Project Description

Title: Effect of Corticosteroids on Pulmonary Surfactant of Premature Newborns
Principal Investigator: Yi Zuo, PhD, Dept. of Mechanical Engineering, UH College of Engineering
Co-Principal Investigator: Charles R. Neal, Jr., MD, PhD, Dept. of Pediatrics, UH JABSOM
RMATRIX HEALTH Initiative(s): Respiratory; Perinatal, Growth & Developmental Health
RMATRIX Key Function Support: Participant & Clinical Resources Support, Research Design & Biostatistics Support
RMATRIX Funding: $29,257
External Link: http://www2.hawaii.edu/~yzuo/

Abstract

Effect of Corticosteroids on Pulmonary Surfactant of Premature Newborns

Chronic lung disease (CLD), also known as bronchopulmonary dysplasia, is a common complication of premature birth. Premature birth in Hawaii has shown distinct ethnic disparities, with a significantly higher incidence for Native Hawaiians and Asians.
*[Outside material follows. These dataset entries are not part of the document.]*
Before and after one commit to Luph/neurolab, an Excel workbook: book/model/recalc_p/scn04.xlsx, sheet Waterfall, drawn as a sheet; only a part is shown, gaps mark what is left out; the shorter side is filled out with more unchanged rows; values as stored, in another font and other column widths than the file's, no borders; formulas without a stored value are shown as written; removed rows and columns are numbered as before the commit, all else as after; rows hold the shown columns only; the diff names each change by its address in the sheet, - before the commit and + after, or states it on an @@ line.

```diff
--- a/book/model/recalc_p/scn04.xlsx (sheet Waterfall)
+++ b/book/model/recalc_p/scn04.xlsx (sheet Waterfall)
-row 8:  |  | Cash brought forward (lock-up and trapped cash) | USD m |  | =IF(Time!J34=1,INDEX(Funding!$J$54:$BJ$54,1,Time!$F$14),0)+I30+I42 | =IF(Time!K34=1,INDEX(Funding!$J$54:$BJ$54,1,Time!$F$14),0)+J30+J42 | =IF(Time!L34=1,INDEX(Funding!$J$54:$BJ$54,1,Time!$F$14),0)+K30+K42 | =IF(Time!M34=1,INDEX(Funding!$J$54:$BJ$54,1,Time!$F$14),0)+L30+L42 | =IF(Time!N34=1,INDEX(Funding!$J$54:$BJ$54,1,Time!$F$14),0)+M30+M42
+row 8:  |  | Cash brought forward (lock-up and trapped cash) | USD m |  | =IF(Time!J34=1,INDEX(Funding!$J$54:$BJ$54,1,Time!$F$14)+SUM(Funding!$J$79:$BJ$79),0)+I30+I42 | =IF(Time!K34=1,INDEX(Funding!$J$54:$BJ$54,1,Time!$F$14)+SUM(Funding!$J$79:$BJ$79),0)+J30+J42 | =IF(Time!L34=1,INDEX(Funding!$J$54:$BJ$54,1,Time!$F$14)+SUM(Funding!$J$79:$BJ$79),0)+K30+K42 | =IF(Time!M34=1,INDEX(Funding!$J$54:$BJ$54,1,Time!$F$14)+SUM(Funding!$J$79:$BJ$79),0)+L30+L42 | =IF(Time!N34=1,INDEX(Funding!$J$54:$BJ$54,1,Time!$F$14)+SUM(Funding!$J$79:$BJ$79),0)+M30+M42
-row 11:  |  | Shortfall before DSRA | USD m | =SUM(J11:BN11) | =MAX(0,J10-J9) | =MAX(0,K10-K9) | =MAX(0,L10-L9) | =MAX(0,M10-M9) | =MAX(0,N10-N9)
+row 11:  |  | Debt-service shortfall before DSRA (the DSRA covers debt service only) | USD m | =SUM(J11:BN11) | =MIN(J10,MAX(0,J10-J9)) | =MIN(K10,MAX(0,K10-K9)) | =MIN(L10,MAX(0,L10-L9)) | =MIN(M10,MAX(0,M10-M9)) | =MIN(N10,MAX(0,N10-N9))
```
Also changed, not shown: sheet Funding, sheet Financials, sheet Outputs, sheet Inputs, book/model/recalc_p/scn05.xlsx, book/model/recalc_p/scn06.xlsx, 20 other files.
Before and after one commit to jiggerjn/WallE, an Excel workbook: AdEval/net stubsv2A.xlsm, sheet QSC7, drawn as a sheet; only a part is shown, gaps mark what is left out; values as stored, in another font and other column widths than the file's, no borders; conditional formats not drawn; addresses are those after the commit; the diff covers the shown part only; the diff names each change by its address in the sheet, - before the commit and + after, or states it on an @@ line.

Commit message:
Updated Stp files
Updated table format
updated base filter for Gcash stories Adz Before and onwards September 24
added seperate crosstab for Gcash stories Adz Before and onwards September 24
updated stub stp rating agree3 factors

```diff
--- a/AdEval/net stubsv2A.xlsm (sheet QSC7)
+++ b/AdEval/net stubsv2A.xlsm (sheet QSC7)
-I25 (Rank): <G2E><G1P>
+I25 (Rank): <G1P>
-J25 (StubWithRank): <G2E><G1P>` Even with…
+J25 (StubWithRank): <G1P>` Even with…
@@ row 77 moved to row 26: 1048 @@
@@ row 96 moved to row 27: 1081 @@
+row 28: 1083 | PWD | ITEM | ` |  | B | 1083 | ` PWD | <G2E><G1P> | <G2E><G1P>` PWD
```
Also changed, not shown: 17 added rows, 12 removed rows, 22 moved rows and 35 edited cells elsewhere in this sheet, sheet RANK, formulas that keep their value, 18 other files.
Due to concerns of adverse neurodevelopmental outcomes associated with systemic administration of corticosteroids in treatment of premature newborns with or at high risk for CLD, research validating the effectiveness of inhaled corticosteroids in reducing the incidence of CLD, and thereby increasing or standardizing their use, could reduce morbidity and mortality in this population. Despite the low risk-benefit ratio inhaled corticosteroids offer, it is still controversial whether inhaled corticosteroids can reduce the incidence of CLD. The mechanism by which the inhaled corticosteroids may confer respiratory benefit is still unclear and the clinical practice of inhaled corticosteroid therapy has not been standardized and optimized. The specific aims of this proposal are to (1) develop a practical clinical procedure of extracting pulmonary surfactant from tracheal aspirates of ventilated neonates with or at high risk for CLD and create a bank of pulmonary surfactant samples that reflects the ethnic disparity of premature birth in Hawaii; (2) conduct detailed biochemical and biophysical characterization of these newborn surfactant samples using an interdisciplinary approach and relate this knowledge to the potential pathophysiology of premature birth; and (3) study the mechanism of interaction between the newborn surfactant and corticosteroid drugs and translate this fundamental knowledge into clinical practice of improving efficacy and safety of inhaled corticosteroid therapy in prevention and management of CLD in premature newborns. The proposed study is expected to reveal the in vitro effect of corticosteroids on the pulmonary surfactant of premature newborns with an interdisciplinary approach. This fundamental research has the potential to be translated into clinical practice improving efficacy and safety of inhaled corticosteroid therapy in prevention and management of CLD in premature newborns. It also has implications to the study of inhalation therapy for treating asthma and COPD, and to the development of intratracheal administration of corticosteroids using exogenous surfactants as a delivering vehicle.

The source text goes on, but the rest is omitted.